There’s a continued circular theme — from large round knobs, air vents and even the door handles — like random happy faces scattered throughout the interior. In a practical segment, plastics aren’t an automatic demerit point, they’re rugged and resist scratches better than soft-touch materials and clean up easier than fine leather.
I really liked the steering wheel. Thick and grippy, it boasted the thumb indents of a genuine driver’s car.
It’s not of course. The Micra, at least not in this incarnation, will never be mistaken for a hot hatch. At its Montreal unveiling this past spring, I jokingly asked Nissan’s senior product planning manager, Tim Franklin, if there were plans for a Nismo edition.
“Never say never,” he said.
However, for the time being we’ll just have to settle for the 109 hp and 107 lb.-ft. of torque produced by the 1.6L four-cylinder found across the model range. That output may sound paltry to hot-hatch fans — but it’s a lot more than the similarly priced Mirage’s 74 hp output. Transmission choices are a five-speed manual and four-speed automatic. Conspicuously absent is the continuously variable transmission (CVT) that dominates most of Nissan’s current portfolio — which would probably improve fuel economy, but also add cost in a segment where saving dollars is paramount.
Unlike European Micras (whose production continued during the years it was unavailable here), the Canadian vehicles receive front and rear sway bars and are tuned to have quicker steering ratios. On top of a nicely sprung suspension, this bolls down to a little car that really handles itself well in chaotic urban traffic.
The steering is a bit on the numb side, but not disconcertingly so. Despite the powertrain’s modest output, the Micra has no trouble getting up to speed on the highway and though the engine does get a bit buzzy when pushed hard, it’s by no means obnoxious.

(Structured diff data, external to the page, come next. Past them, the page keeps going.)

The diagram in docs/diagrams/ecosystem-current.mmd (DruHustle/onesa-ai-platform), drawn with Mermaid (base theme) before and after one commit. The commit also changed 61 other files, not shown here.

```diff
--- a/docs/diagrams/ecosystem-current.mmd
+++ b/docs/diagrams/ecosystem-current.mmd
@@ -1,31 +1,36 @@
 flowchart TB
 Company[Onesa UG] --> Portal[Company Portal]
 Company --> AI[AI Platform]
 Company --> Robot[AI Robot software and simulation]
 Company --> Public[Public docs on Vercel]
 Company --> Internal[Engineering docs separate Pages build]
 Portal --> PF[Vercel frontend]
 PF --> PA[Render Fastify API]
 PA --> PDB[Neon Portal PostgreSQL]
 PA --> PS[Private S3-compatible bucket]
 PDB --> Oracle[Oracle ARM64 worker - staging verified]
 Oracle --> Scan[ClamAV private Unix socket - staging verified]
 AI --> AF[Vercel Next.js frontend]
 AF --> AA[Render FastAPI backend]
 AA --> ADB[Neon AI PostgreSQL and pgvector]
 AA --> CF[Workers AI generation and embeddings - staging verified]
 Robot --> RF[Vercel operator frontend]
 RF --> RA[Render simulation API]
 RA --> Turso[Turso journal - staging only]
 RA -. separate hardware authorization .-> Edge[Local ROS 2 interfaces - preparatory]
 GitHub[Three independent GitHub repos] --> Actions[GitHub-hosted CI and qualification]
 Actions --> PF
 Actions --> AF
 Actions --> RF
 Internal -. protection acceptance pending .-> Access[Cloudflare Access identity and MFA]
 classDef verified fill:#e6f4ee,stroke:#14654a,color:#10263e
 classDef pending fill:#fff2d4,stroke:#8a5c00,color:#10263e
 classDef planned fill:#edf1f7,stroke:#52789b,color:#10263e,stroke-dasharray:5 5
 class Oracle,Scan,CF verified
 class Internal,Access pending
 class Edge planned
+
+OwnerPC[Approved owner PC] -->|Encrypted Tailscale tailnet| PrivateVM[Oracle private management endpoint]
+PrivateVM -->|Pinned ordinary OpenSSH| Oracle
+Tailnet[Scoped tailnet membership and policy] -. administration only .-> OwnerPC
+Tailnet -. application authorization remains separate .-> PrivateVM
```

Both hands on the wheel at high speeds though — it does tend to meander a bit on windy days.
As far as being fun to drive, the Micra strikes one off my list of daily beater requirements by being so darn cheerful you can forgive its rubbery steering and abundance of plastic. Turning radius is fantastic, which I discovered while threading my way through some of Toronto’s back alleyways in search of graffiti.
Seats are firm but really comfortable and there’s plenty of leg and headroom for such a pipsqueak of a car. With rear seats folded flat, there’s 408 litres of cargo space, which puts it ahead of competitors Mazda2, Ford Fiesta and Toyota Yaris. It’s certainly enough to suit my needs, easily swallowing my dirt and horse-sweat encrusted riding gear or bicycle. Strike another off my list of non-negotiables.
Official fuel ratings are 8.6L/100 km city, 6.6L highway and 7.7L combined. I actually managed 6.5L on the highway and around 8.3 on average during a week’s combined driving.
Overall, the Micra proves that saving money needn’t be a penance. But more importantly, it puts the cheerful back in cheap n’ cheerful.
The vehicle tested by freelance writer Lesley Wimbush was provided by the manufacturer. Email: firstname.lastname@example.org